Stored data:

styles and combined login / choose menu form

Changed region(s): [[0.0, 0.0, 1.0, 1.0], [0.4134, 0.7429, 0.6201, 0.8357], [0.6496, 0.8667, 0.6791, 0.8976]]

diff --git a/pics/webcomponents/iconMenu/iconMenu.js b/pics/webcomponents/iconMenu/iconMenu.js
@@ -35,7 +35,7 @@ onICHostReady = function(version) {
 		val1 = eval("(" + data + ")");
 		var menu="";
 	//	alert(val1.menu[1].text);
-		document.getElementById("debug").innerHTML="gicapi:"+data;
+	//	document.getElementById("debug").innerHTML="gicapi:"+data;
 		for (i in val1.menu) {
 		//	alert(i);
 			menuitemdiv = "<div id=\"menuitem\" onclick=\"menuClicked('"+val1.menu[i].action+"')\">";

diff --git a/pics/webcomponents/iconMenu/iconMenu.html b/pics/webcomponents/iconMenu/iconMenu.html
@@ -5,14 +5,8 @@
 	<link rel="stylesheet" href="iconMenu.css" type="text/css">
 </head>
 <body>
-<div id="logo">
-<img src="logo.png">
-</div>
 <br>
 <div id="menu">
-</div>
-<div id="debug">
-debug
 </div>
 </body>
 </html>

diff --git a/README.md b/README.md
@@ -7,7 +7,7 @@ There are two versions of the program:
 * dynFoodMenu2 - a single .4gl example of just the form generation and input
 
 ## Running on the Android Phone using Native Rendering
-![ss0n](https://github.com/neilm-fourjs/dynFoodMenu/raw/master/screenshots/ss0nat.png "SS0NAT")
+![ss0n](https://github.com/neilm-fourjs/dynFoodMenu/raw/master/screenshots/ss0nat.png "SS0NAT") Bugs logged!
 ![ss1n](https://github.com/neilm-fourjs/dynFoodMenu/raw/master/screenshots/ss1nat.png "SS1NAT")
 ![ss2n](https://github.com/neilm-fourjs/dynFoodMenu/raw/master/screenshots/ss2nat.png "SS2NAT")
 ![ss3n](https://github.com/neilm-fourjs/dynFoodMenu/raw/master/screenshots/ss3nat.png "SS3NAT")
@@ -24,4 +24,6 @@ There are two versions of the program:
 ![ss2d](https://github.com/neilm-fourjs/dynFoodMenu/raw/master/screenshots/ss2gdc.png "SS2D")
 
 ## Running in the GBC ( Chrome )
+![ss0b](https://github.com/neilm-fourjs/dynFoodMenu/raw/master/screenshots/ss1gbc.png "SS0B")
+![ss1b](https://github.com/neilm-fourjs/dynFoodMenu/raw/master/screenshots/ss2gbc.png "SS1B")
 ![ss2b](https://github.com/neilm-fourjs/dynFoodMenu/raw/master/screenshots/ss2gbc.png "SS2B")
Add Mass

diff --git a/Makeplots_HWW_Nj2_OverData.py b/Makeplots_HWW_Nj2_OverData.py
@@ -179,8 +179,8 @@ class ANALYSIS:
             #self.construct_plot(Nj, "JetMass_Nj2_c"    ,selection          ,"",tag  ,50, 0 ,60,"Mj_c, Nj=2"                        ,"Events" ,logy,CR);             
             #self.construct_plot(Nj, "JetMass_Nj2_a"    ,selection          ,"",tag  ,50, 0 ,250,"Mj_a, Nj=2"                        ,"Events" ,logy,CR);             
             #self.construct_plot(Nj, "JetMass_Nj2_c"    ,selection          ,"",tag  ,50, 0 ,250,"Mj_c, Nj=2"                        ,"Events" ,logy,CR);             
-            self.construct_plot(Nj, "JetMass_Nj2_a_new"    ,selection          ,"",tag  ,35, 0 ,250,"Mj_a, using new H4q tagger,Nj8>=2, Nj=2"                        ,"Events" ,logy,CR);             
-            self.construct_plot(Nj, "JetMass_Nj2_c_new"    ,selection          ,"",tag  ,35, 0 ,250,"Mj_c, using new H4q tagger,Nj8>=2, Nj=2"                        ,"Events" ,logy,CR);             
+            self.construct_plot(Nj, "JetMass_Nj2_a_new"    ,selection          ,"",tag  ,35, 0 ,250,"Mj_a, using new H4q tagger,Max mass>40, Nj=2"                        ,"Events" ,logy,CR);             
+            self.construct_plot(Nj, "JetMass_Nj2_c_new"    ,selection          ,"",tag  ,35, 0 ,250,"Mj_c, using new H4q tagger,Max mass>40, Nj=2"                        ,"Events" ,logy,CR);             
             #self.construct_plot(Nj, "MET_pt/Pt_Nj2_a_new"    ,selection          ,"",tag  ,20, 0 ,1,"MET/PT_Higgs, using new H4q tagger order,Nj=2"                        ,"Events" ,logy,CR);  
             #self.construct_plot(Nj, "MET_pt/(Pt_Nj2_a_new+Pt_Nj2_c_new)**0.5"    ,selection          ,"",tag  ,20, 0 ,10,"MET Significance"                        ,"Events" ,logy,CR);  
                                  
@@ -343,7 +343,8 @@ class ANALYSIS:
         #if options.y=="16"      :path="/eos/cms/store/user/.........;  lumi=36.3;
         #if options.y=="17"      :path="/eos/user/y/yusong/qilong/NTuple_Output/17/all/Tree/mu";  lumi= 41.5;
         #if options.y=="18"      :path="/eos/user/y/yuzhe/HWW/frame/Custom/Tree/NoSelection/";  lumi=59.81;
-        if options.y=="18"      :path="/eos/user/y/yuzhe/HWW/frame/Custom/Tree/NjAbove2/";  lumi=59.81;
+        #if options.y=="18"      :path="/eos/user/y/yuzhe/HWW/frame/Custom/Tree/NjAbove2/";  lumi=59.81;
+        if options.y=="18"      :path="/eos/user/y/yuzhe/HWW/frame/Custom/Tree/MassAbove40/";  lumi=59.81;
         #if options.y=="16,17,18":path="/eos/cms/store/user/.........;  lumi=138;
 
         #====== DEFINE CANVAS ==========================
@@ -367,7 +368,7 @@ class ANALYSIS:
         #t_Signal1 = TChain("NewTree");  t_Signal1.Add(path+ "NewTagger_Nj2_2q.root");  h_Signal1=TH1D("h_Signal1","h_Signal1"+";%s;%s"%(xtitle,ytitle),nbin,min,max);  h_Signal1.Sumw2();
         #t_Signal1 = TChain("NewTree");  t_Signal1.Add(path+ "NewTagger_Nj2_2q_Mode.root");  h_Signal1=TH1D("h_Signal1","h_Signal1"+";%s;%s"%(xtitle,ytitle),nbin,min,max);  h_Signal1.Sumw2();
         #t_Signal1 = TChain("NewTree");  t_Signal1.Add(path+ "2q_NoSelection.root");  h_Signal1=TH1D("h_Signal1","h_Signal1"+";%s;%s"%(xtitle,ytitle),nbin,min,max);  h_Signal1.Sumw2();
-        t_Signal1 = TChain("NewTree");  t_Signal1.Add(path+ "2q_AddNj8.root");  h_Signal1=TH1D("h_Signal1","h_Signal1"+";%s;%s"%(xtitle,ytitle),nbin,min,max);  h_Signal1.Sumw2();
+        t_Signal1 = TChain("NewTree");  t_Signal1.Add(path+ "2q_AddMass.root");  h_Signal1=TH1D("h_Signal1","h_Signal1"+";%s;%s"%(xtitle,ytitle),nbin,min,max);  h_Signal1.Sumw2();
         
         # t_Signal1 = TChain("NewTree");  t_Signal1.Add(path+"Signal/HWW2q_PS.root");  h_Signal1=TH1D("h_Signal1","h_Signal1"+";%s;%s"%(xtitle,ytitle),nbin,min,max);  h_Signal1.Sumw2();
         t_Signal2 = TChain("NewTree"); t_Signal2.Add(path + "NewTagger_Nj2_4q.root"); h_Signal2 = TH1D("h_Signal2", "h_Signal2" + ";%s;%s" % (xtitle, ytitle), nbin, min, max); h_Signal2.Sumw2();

Task requirements:
Scan the listing for the word "There". Copy every line in which it appears.

Output of the exercise:
@@ -7,7 +7,7 @@ There are two versions of the program:
@@ -24,4 +24,6 @@ There are two versions of the program:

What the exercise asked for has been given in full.